    It is my guess that annual Federal budget deficit will soon approach, and then exceed, $1 trillion, and that the national debt, including actual bonds and guaranteed mortgages, will soon exceed $20 trillion. When these untenable obligations force investors to shift focus from default risk to inflation risk, a mass exodus from both Treasuries and mortgage backed securities (now Treasuries in disguise) will ensue.

    Right now every asset on the planet is being sold except the U.S. dollar. To me this rally looks like the last gasp of a dying currency. Just like a toy rocket ship, once the dollar runs out of fuel it will crash back down to earth. In the mean time, I realize that it is difficult for Euro Pacific clients to watch the dollar value of their accounts fall every day.

    If you see the world as I do, we have no choice but to grin and bear it. The alternative is to sell our foreign stocks and get back into the dollar. However, I am confident that such a course of action will lead to total disaster. I feel sure that any current paper losses in our accounts will be temporary. However, the real losses that will befall holders of U.S. dollars will be permanent.

    For those of you on my mailing list who do not have accounts with me, or who have not already moved out of the dollar through other channels, recent events are a blessing in disguise. On the eve of what I see as a pending economic collapse of historic proportions, you have an unexpected ability to protect yourself. Right now the window of opportunity is wide open, --please climb though it before it is slammed shut.

    For a similar take on the subject, watch this recent interview with by legendary investor Jim Rogers:

    Click here to watch the video.

    Also, if you have not yet done so, please watch my 2006 presentation at the Western Regional Mortgage Bankers Association. As confident as I was then in my real estate predictions, I am even more confident now in my dollar prediction. So if the current strength of the dollar and paper losses in your brokerage account have you worried, watch the presentation. I am sure it will give you the confidence you need to stay the course.

    Click here to view the presentation.

    Also, if you have not been listening to my weekly radio programs, please do so, as I am sure they will help you understand what is happening and calm any fears you may have as a result of market turbulence. Listen to the most recent shows first.

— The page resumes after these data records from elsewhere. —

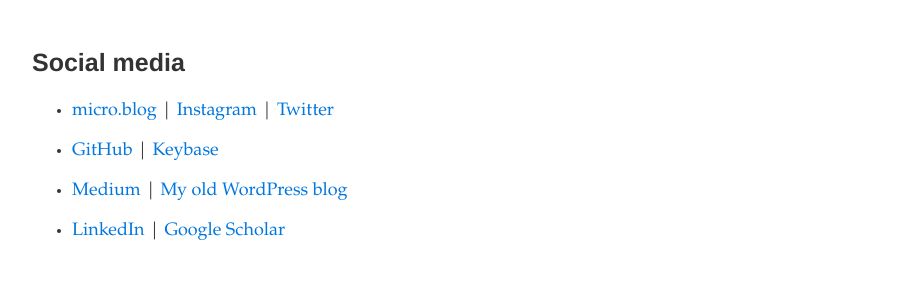
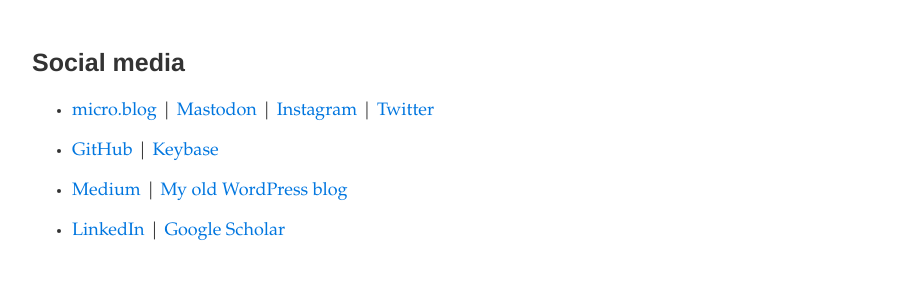
Before and after one commit to premgane/premgane.github.io, a Jekyll site: the page built from about.md, in a window 1280 px wide. Shown: the part 871-1162 px from the top of the page, without its empty margins (188-1091 px from the left). Built offline with Jekyll 4.4.1, drawn with Linux system fonts in a browser that asks for light colours.

Commit message:
rel me for Mastodon, indieweb.social

```diff
--- a/about.md
+++ b/about.md
@@ -23,7 +23,7 @@
 
 ### Social media
 
-* <a href="http://pgkr.net" rel="me">micro.blog</a> \| <a href="http://instagram.com/premtagram" rel="me">Instagram</a> \| <a href="http://twitter.com/premgane" rel="me">Twitter</a>
+* <a href="http://pgkr.net" rel="me">micro.blog</a> \| <a rel="me" href="https://indieweb.social/@pgkr">Mastodon</a> \| <a href="http://instagram.com/premtagram" rel="me">Instagram</a> \| <a href="http://twitter.com/premgane" rel="me">Twitter</a>
 * <a href="https://github.com/premgane/" rel="me">GitHub</a> \| <a href="https://keybase.io/pgkr" rel="me">Keybase</a>
 * <a href="https://medium.com/@pgkr" rel="me">Medium</a> \| [My old WordPress blog](http://premgane.wordpress.com)
 * <a href="https://www.linkedin.com/in/prem-ganeshkumar-6a3a2318" rel="me">LinkedIn</a> \| <a href="https://scholar.google.com/citations?hl=en&view_op=list_works&gmla=AJsN-F41alnNFrAO2zZnC_j5WPd8xSWpQaKHGifWWgg6Z2WYJjM_OXHErXWEY-eFY-84Wv8XYKEJRjSnUSvBviRaDAfpPr5ESQ&user=ewXjGD4AAAAJ" rel="me">Google Scholar</a>
```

    Click here for the archives.


    Peter Schiff
    President and Chief Global Strategist
    Euro Pacific Capital"
  2. gwac


    He called this crash in his book, I read it he was right. I do not understand how he got his calls wrong!!!

  3. Note to Peter Schiff, whom I respect for his integrity anf foresight...

    if you think it's been bad thus far, and 'illogical', wait til after next Tuesdays Fed announcement, when you see your returns lopped-off another 20%, and declines approach the 40% area.

    You can be thankful you are not highly or lightly leveraged, as that will prevent a total wipeout, though, alas, all you well reasoned bais and arguments will count for nought, and in fact cause much anguish, let alone losses.

    Good luck Peter, I hope you come out alright.

    Note: Trim sail
  4. Digs


    So what are you expecting the FED to do that will be sooo big ?
  5. just goes to show most economists cant trade for shit.

    he anticipated the mess but obviously he doesnt have the skill to time his entries and exits.
  6. empee


    dont think hes an economist. Also, he's probably way up from when he started since he has been crowing the same stuff since the late 90s I believe (I recall a interview with him on youtube that was either late 90s or 2001 area).

    Dont confuse brains witha bull market, more important will be his call to get OUT of these.. and into other asset classes.
  7. Digs


    Most of his trades are $USD based, so when it changes !